Do you live your life like the person who stands at the edge paused, hesistant to truly dive into something?  Have you been living with “one toe in”, involved somewhat but not fully invested in relationships, commitments, future plans, and –dare I say it — “church”? I have.

Ever wondered what it would be like to go all in? To really live the way that God intended? Sure, it’s easy to go to church, listen to the sermon, maybe even volunteer in the nursery, give money to a charitable organization, or lead a Bible study group. But I’m talking about something more… more than learning about what God has to say, actually living that way. I’m not suggesting it’s bad to do these things, but I am suggesting that we can do all this — and more — and still be standing at the edge of the cliff.

Those who will commit to nothing, who stand for nothing, and who risk for nothing, in the end, rarely accomplish anything. (The Bravehearted Gospel, p. 123)

Following God is not a list of “do nots” or guilt-laden commitments throughout the week;  it’s about relationship — first with the God of the universe and then with the people around us. Being a Christian is about living like Christ, not just talking about it. Let us not merely talk about theological questions of the ages, let us pray for our friends who have cancer, release bitterness and confront hatred, and allow the Bible to move from our brains and seep into our hearts that it may transform who we are and not just what we do. May what we DO flow out of who we are, out of love  for one another not out of obligation. May we not be legalistic, superficial, self-righteous people. May we not be people who have “the appearance of godliness” but deny its power (2 Timothy 3:5).

So what does this “all in” look like?

Black Rock cliff jump, Maui

I think it means caring more about what God thinks than the people we try to impress: romantic interests, colleagues, friends, bosses, parents, etc. It means that our motivations matter: the reasons behind our actions. It means relationships are saturated with honesty and love: we let down our walls and let people see us as we truly are… and we love on people as they truly are. It means we have to trust God with a LOT: we withdraw from the driver’s seat in life and yield to God’s guiding. It means we cut out the sin (the things that aren’t right before God) from our lives; we allow people to shine light on those areas and we listen to their words with humility. It means we spend time with God: reading the Bible and praying. It means instead of being crazy busy we prioritize and simplify: we go DEEP instead of WIDE. It means we apologize and forgive — always. We seek to restore broken relationships.

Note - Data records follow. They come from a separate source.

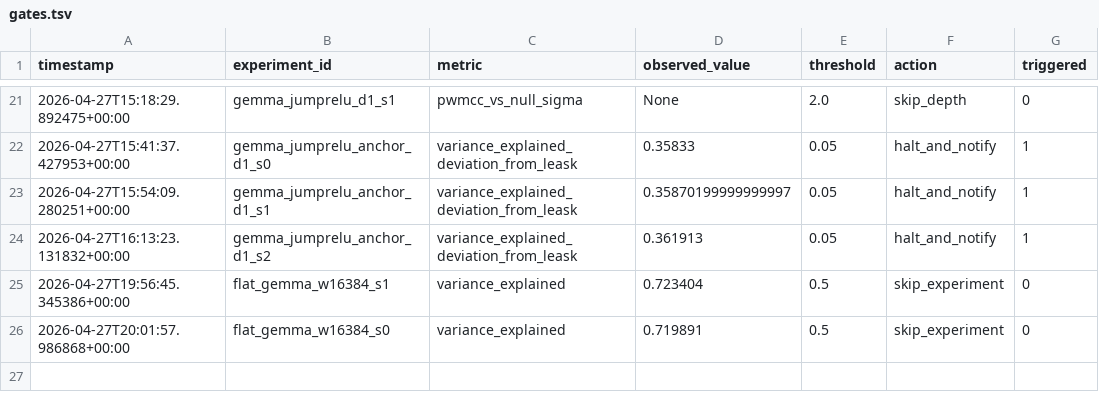
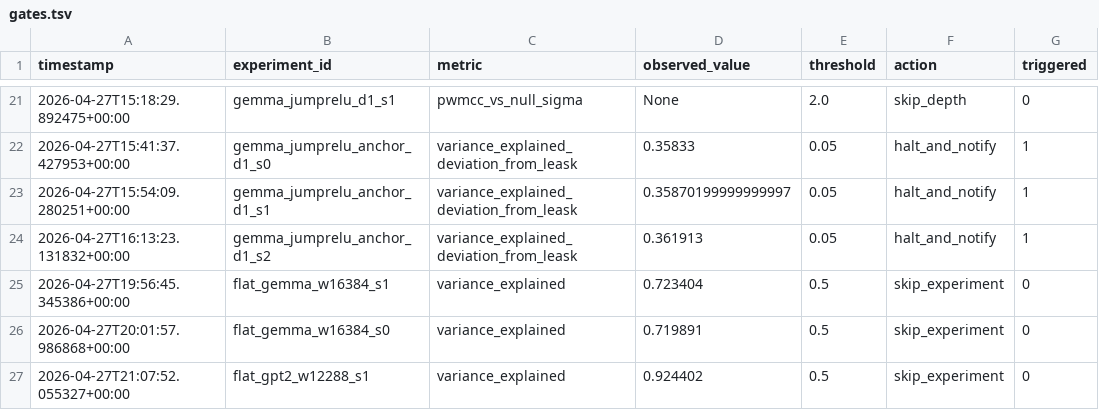
Before and after one commit to aragorn-w/sae-recursive-depth, a TSV file: experiments/gates.tsv, drawn as a sheet; only a part is shown, gaps mark what is left out; the diff names each change by its address in the sheet, - before the commit and + after, or states it on an @@ line.

```diff
--- a/experiments/gates.tsv
+++ b/experiments/gates.tsv
+row 27: 2026-04-27T21:07:52.055327+00:00 | flat_gpt2_w12288_s1 | variance_explained | 0.924402 | 0.5 | skip_experiment | 0
```
Also changed, not shown: experiments/pwmcc_posthoc.tsv, experiments/results.tsv, 5 other files.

As a single girl in her 20s, let me add this to the ladies out there…  This also means we take an honest look at the way we interact with the guys in our lives. It means we gain our sense of beauty, power, identity, and worth not from the praises of charming — and not-so-charming — fellows, but from God. This doesn’t mean making ourselves unattractive, but rather taking a closer look at our wardrobes, especially the mini skirts and plunging shirts, and our hearts. I think jumping “all in” means we willingly relinquish the sense of power and control that comes from turning heads and collecting compliments. It means we choose to put God in the spotlight instead of ourselves.

Please hear me, this is not a formula. It’s not a “10 steps to heaven” deal. The Bible says people are saved through faith in Christ, it’s not something you earn (Ephesians 2:8-9, Titus 2:5) it’s something you believe (Romans 10:9). What I’m talking about is living a FULL life, at taking God at his word and believing that he really knows best how to approach life. So, go ahead and take the plunge… bring on the ripples of change! : )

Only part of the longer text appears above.